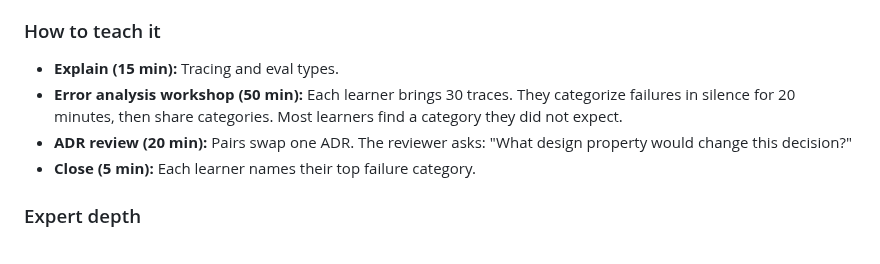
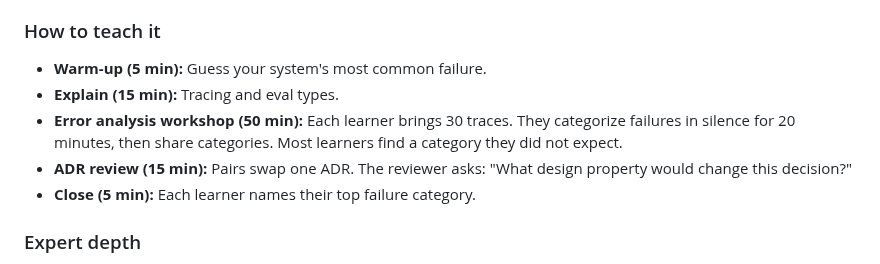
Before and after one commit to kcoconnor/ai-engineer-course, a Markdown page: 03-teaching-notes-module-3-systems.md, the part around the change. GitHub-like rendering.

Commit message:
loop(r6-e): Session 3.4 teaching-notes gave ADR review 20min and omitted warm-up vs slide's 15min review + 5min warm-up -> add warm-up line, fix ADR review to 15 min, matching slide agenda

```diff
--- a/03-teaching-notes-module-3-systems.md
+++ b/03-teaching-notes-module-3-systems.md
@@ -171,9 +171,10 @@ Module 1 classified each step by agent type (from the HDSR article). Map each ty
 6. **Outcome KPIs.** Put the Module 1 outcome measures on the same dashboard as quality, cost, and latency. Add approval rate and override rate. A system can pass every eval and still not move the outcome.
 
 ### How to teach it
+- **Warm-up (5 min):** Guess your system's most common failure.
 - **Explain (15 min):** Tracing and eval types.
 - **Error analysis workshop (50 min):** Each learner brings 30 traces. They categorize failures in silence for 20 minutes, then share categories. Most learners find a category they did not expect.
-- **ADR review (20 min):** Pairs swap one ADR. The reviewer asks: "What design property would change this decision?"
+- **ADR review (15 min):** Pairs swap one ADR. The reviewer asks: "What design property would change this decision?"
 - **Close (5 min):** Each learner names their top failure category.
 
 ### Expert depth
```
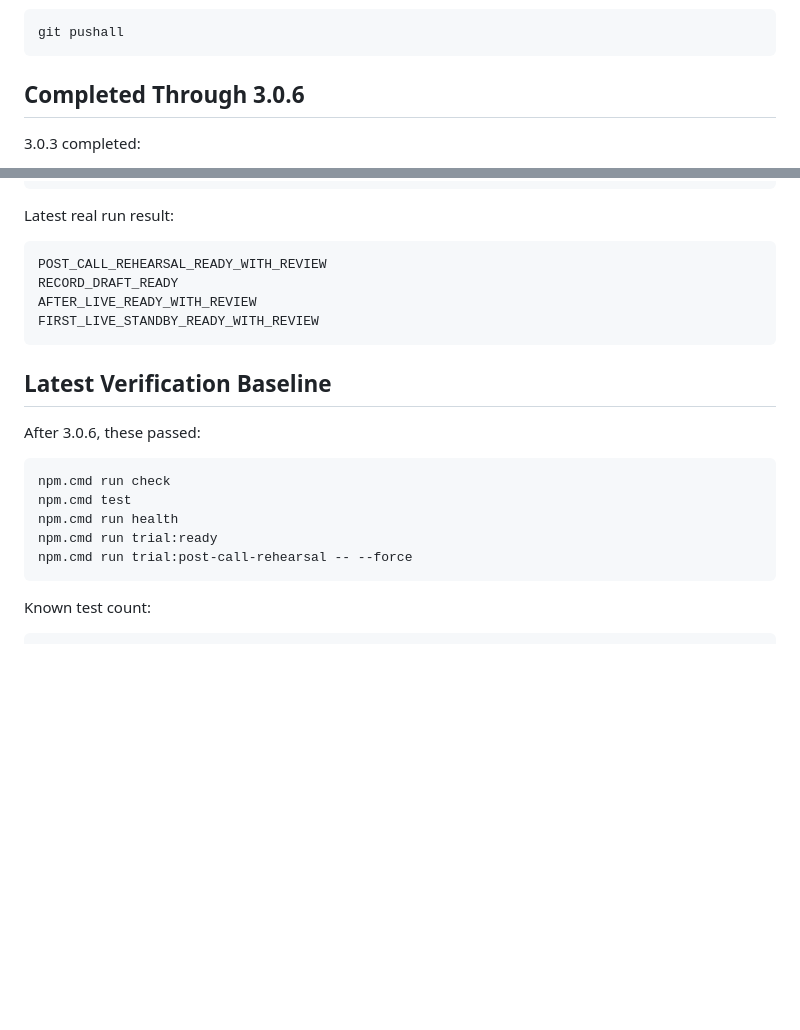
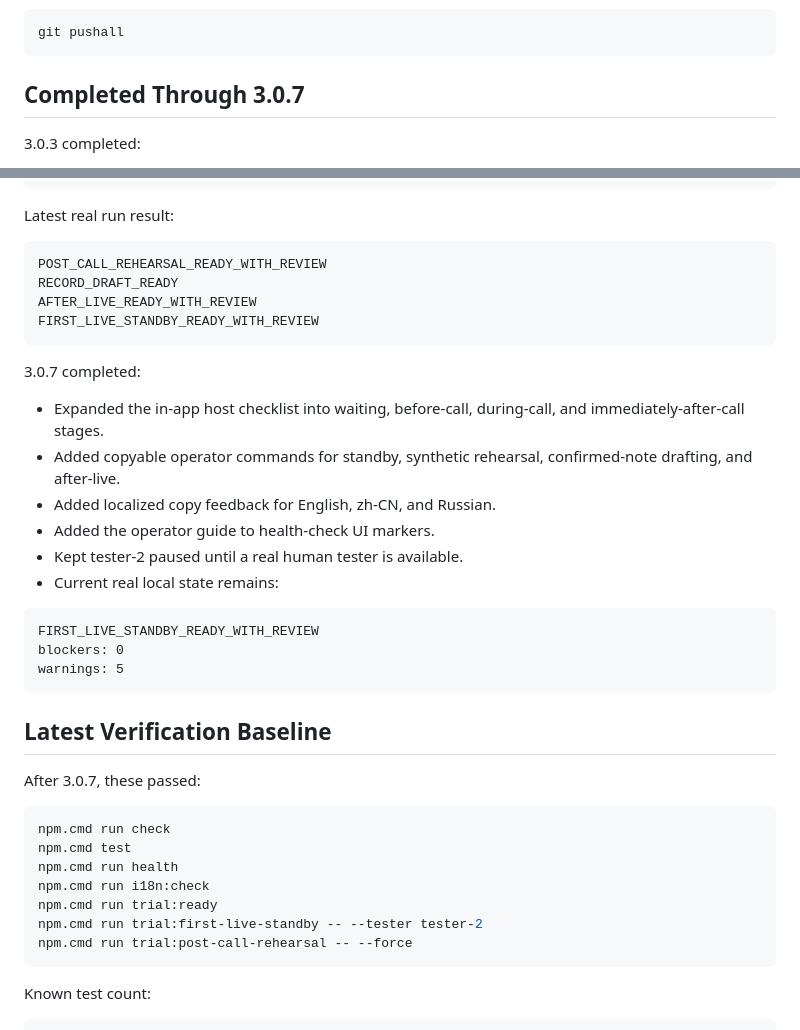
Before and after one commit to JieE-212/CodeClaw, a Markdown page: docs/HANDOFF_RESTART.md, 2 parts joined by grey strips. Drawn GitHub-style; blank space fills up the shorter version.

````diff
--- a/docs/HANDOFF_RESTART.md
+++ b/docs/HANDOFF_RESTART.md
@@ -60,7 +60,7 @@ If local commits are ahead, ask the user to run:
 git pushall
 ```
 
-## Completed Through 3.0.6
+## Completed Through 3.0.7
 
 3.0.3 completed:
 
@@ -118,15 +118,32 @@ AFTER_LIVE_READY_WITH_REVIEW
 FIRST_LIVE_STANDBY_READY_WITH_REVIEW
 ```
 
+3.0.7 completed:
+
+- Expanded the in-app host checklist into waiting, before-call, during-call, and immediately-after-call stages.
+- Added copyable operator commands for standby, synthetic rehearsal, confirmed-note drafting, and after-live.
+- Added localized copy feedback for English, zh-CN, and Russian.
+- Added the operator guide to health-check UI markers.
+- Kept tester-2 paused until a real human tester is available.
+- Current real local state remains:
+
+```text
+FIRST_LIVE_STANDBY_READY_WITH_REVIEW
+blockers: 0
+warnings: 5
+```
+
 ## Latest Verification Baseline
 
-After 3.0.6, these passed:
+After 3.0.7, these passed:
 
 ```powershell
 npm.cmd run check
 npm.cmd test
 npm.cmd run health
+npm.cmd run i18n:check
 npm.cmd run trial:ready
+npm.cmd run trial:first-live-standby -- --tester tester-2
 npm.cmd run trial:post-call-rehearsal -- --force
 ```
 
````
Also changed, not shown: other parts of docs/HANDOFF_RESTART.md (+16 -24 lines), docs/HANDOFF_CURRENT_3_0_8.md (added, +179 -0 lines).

===============

→ **Try it**
When the word "rehearsal" shows up in a line of the entries, report that line.

→ **Response area**
+- Added copyable operator commands for standby, synthetic rehearsal, confirmed-note drafting, and after-live.
 npm.cmd run trial:post-call-rehearsal -- --force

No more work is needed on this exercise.